Similarly, you could define a procedure head to get the first element.

list --> ![?result ==]
enddefine;

head([ a b c ]) =>

actually, Pop-11 already has such a procedure, called hd:

hd([a b c d])=>

which is also like

[a b c d](1) =>

(Often, in Pop-11 there is more than one way to do the same thing.
Choose the method which you think makes your programs clearest.)

-- Some exercises using --> -------------------------------------------

Use the match operation --> to define a procedure which produces the
second element of a list. Then test your procedure.

Now define a procedure which will produce a list containing all
but the first and last elements in a list.

define middle(list) -> result;
vars result;
list --> .....
enddefine;

complete that and test it with several examples.

Try it using "!" and without the "vars" declaration.

Did you do this?

define middle(list) -> result;
list --> ![= ??result = ]
enddefine;

NB it is important to leave a space between '=' and '??', as explained
previously. Test that:

middle([mary had a little lamb]) =>

This might be a good point at which to pause, and make notes on
everything you've learnt so far. Try to think of ways in which it
might be useful in a program like Eliza, or some other program which
tries to 'understand' or at least analyse sentences. (What's the
difference?)

Exercise: explain the difference between "matches" and "-->"

(It may help if you understand how the stack works. See TEACH STACK.)

using it.

For more on the use of "MATCHES" and "-->" to define simple procedures,
See TEACH * MOREMATCH. (This file has not yet been updated for Poplog
version 15 or later.)

For a concise summary  see HELP * MATCHES.

TEACH ARROW gives more practice on the use of ^^ and ^ in lists.

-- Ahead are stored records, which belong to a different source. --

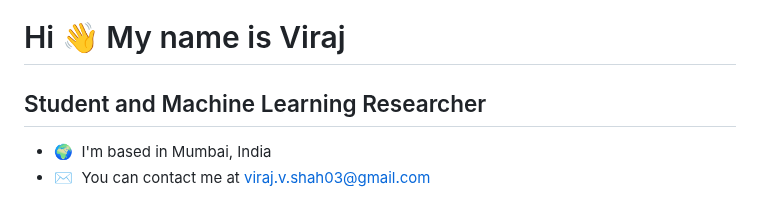
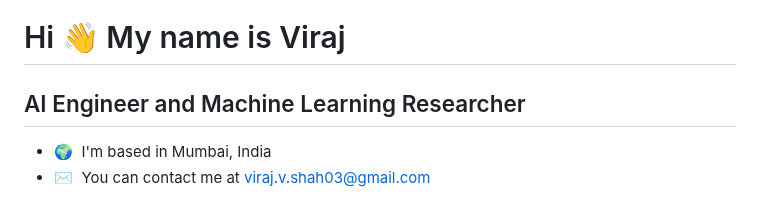
Before and after one commit to viraj-s15/viraj-s15, a Markdown page: README.md, the part around the change. GitHub-like rendering.

```diff
--- a/README.md
+++ b/README.md
@@ -2,7 +2,7 @@
 Hi 👋 My name is Viraj
 ======================
 
-Student and Machine Learning Researcher
+AI Engineer and Machine Learning Researcher
 ---------------------------------------------
 
 *   🌍  I'm based in Mumbai, India
```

For more on lists, see TEACH LISTS.

TEACH * LISTSUMMARY gives an overview of list manipulating facilities.

--- \$poplocal/local/teach/matcharrow